AIM OF THE EXERCISE: What number of lines in the records below hold the word "filterUnCompleted"? Give that number alone.

DATASET RECORDS:
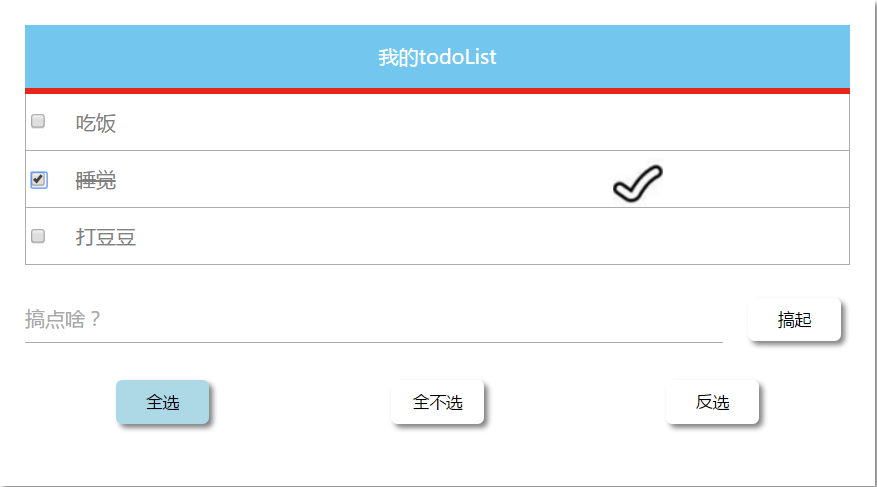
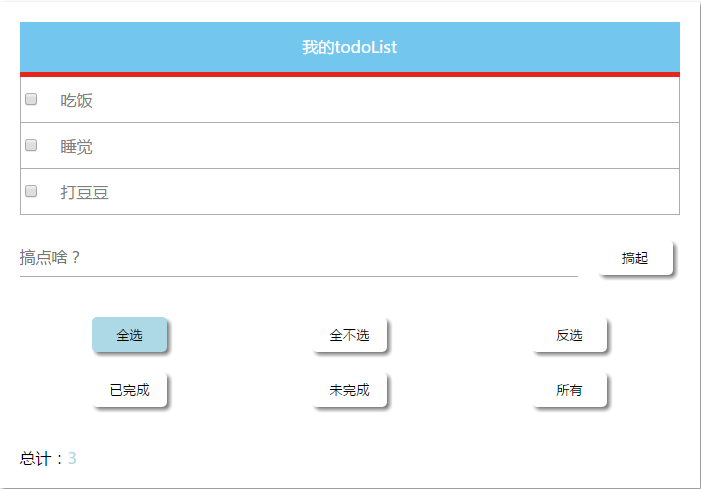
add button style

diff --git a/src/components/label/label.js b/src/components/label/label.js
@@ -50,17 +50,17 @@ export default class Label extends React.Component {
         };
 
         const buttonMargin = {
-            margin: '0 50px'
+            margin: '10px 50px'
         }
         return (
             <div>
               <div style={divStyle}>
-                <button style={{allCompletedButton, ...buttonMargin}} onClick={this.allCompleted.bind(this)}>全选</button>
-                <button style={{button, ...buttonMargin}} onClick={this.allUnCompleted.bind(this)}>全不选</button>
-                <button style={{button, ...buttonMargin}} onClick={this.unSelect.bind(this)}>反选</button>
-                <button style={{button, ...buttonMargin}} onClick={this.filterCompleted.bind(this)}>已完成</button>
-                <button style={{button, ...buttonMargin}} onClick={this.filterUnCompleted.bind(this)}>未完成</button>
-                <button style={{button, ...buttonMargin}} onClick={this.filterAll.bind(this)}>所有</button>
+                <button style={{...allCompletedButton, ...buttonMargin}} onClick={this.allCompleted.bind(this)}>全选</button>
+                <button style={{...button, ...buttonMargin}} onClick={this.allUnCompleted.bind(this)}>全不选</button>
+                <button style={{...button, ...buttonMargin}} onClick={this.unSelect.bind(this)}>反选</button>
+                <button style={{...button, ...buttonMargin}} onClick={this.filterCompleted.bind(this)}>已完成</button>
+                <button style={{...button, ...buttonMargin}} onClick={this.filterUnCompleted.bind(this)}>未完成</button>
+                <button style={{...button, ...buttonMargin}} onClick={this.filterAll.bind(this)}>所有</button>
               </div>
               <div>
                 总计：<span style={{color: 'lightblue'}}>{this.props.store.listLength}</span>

* * *

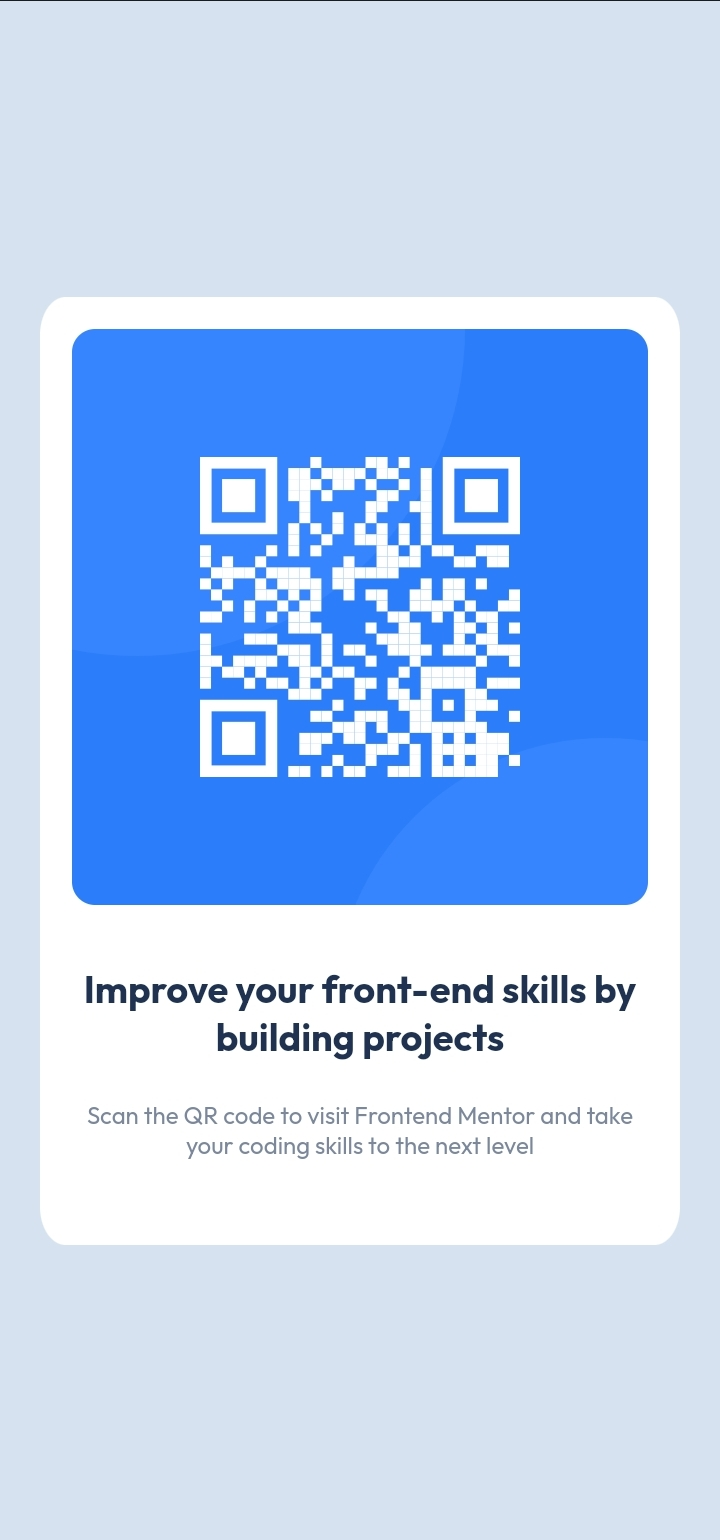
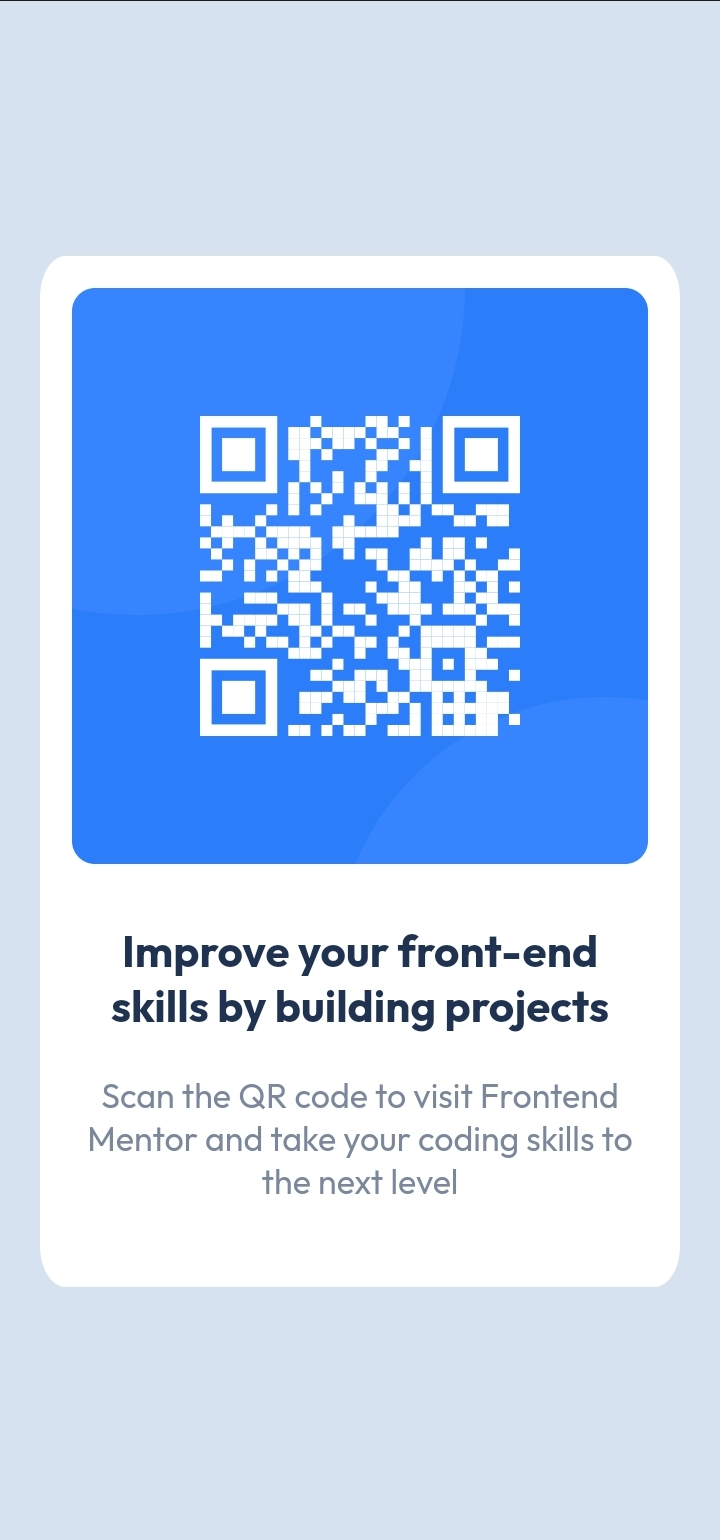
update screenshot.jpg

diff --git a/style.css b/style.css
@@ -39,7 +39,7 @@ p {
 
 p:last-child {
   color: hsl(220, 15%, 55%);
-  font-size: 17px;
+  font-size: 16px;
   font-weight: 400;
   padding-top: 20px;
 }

SOLUTION: 2